“I am glad the dean is resigning. I am sorry that it has taken so long. I expected it last June when it became apparent that he was responsible for the grade changes. I am sorry that the dean still has not been relieved of his duties, and won’t be until Dec. 31. Also I am sorry the report did not address the remedial action necessary to redact the four bogus M.B.A. degrees awarded this summer, three in May and one in August, long after this grade changing incident was publicized…”

One comment touches on the unasked questions here:

Why are people complaining about this? Raising graduation rates is the paramount duty of everyone in higher education. The Dean just did his utterly predictable part.

The gentle reader needs to understand completely why this guy wasn’t fired by admin for blatant fraud. Because he was, indeed, doing his job, with the full support of administration, which supports blatant fraud. The whole administration knew about the fraud, as I anyone familiar with grade-change procedures would know:

In legitimate institutions, a lone administrator, even a Dean, cannot just willy-nilly change grades and award degrees. To do so requires three, four, quite possibly five different signatures (faculty, department head, and a dean, to start, and quite possibly a registrar and provost), all asserting that a grade was granted in error—the system is this involved because we all know anything less than that would be prone to forgery.

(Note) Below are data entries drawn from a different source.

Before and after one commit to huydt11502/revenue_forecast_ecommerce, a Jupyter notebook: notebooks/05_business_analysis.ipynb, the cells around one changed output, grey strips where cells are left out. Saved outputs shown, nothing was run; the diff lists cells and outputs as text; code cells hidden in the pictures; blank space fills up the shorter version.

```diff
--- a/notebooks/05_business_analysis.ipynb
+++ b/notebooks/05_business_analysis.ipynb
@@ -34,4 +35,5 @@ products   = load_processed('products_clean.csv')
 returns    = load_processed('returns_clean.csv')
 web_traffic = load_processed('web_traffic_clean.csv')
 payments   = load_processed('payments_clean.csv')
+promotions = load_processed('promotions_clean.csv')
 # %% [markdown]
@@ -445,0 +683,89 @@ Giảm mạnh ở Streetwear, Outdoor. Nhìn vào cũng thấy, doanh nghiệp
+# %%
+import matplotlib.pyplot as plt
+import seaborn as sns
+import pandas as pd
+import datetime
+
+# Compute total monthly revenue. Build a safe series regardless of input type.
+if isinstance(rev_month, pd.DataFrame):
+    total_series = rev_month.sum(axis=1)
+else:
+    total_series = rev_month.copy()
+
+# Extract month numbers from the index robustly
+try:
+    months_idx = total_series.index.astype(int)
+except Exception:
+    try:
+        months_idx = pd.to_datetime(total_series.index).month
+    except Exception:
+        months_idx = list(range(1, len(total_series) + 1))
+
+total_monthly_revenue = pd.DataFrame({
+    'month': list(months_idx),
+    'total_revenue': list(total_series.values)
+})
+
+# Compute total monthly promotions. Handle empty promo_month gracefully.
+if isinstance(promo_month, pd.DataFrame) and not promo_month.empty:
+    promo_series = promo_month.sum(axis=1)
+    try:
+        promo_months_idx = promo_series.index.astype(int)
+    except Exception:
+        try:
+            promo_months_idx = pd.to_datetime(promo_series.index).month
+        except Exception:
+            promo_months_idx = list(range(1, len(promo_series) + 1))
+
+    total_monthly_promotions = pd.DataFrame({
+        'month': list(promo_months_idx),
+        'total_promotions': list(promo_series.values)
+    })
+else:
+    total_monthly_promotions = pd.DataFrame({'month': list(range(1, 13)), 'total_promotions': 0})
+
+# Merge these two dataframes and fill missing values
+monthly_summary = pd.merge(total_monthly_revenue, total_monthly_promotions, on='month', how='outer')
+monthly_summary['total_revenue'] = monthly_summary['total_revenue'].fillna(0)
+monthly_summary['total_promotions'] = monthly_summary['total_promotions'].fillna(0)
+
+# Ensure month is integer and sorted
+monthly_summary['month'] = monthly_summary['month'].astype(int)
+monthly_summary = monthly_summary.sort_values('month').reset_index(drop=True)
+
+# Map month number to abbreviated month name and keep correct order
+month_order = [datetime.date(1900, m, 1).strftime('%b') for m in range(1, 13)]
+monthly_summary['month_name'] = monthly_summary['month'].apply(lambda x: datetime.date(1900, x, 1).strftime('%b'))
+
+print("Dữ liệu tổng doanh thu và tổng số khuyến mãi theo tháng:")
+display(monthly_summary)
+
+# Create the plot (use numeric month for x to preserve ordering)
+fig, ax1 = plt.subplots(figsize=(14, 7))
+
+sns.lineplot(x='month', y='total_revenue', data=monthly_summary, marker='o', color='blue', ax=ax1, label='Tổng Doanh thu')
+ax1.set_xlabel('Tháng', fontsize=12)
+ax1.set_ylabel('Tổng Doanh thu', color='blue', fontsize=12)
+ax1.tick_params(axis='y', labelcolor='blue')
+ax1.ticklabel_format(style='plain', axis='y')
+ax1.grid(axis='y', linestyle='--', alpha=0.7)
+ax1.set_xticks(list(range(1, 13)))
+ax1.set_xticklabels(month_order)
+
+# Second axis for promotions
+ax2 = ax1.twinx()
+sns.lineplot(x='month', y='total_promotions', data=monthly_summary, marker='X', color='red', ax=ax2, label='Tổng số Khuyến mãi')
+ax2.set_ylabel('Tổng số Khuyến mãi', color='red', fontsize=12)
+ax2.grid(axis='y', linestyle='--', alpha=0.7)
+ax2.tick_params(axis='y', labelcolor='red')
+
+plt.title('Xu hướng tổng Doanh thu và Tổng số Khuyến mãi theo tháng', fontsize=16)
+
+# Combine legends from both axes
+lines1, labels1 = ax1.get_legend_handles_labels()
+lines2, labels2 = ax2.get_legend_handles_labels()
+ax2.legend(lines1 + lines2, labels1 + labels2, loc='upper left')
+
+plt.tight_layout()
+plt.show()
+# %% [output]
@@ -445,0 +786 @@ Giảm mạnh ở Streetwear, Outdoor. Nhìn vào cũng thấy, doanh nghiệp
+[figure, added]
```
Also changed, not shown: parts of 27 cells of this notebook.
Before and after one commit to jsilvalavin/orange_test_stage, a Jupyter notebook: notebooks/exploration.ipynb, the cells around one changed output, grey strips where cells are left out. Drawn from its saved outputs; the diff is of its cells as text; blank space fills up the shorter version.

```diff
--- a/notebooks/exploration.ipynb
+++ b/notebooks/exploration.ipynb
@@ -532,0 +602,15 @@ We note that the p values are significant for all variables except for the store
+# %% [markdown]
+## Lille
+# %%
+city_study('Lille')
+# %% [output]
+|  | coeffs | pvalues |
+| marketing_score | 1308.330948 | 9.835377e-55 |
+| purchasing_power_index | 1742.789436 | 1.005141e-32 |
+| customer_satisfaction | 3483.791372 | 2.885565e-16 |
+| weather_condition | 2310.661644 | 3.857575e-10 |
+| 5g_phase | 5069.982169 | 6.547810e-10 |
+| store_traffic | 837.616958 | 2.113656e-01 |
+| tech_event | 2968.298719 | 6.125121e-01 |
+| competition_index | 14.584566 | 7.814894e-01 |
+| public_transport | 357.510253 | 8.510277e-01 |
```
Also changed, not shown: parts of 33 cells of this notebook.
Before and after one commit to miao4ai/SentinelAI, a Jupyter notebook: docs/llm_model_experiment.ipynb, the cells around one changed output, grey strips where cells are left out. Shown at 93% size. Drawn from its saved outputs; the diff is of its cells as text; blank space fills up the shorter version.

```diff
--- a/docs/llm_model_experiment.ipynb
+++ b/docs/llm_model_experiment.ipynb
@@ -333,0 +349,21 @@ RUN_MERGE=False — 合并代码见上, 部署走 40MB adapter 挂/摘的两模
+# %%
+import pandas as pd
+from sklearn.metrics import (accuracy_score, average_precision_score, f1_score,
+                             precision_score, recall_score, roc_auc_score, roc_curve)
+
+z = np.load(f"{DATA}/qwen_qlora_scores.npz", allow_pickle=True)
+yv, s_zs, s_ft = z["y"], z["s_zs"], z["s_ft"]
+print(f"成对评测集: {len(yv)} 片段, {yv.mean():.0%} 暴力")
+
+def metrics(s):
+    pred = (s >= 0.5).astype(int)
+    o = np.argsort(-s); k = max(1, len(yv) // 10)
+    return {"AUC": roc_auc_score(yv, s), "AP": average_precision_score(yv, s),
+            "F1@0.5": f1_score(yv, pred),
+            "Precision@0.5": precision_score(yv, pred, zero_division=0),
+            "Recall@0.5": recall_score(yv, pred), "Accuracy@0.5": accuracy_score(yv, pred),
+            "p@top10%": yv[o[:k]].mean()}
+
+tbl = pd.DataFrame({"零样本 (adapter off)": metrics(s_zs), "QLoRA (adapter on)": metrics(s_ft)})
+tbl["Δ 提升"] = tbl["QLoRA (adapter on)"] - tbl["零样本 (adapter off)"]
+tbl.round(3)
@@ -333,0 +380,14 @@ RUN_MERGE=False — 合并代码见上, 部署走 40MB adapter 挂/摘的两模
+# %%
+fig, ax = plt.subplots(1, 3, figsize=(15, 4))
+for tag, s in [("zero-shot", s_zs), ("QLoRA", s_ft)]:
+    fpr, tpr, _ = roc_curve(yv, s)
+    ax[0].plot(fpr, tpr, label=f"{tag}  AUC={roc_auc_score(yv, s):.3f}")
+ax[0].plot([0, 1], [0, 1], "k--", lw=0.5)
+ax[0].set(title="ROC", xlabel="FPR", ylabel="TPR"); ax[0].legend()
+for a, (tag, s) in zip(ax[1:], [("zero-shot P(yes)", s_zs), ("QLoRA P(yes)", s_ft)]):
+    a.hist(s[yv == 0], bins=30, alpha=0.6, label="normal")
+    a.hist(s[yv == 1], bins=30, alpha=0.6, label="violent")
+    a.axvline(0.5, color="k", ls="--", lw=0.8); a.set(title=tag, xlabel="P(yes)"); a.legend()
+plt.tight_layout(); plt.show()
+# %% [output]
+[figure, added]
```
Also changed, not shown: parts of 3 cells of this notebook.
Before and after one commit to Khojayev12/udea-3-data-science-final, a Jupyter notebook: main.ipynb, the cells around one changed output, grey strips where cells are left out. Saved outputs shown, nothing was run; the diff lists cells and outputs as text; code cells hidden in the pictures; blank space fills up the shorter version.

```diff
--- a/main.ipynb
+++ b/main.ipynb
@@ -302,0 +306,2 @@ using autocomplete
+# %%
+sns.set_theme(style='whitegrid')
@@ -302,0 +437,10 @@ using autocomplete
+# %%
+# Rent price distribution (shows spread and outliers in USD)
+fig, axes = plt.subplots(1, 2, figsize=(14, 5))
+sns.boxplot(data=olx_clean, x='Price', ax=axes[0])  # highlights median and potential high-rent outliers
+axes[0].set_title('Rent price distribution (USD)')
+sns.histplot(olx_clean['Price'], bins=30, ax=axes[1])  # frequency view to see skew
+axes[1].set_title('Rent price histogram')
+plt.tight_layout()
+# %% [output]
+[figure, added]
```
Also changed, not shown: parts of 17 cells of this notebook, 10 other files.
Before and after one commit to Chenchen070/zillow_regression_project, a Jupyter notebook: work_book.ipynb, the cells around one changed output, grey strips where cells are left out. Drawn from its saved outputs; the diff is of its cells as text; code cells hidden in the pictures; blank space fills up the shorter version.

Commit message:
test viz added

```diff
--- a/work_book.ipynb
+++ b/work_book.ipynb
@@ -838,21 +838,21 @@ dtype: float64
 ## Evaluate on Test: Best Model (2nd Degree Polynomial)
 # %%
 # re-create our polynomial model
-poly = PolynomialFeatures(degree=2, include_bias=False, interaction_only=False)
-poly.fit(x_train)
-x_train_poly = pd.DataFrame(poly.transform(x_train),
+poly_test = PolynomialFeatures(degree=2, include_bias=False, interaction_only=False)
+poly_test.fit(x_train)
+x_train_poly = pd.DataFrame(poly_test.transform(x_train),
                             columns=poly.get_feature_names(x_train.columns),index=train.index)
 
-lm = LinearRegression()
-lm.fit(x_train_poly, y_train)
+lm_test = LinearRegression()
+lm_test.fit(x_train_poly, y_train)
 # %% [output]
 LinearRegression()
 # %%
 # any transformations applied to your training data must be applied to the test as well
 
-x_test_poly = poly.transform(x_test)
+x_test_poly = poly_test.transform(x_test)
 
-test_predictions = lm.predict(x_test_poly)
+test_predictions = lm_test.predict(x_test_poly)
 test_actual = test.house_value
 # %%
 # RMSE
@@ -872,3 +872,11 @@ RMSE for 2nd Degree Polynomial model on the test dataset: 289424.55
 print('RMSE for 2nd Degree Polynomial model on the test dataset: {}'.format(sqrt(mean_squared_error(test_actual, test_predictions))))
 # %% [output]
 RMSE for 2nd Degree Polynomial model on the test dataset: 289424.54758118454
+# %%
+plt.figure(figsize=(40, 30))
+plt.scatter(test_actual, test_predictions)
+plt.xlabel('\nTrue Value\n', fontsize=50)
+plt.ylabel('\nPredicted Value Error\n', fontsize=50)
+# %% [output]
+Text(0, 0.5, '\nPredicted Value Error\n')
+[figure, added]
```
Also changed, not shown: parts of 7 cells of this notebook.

Even then, the signatures have to be hand submitted, and then the grades changed. And we’re supposed to believe none of the people involved suspected something was fishy here? This scandal emerged not from an administrator wondering at the strange new way of changing grades and awarding degrees, but because a faculty member at graduation saw students that he knew couldn’t possibly be legitimate graduates. If that faculty didn’t speak (as many, many, don’t) those bogus degrees would have gone unchallenged. All across the country, faculty are too intimidated to speak up.

It’s good to know that I’m not the only faculty at a graduation wondering “how on Earth did that guy graduate?” but I really think accreditation should mandate all schools allow faculty to ask when they see something fishy at graduation…because I’m telling the gentle reader, this isn’t nearly so rare an event.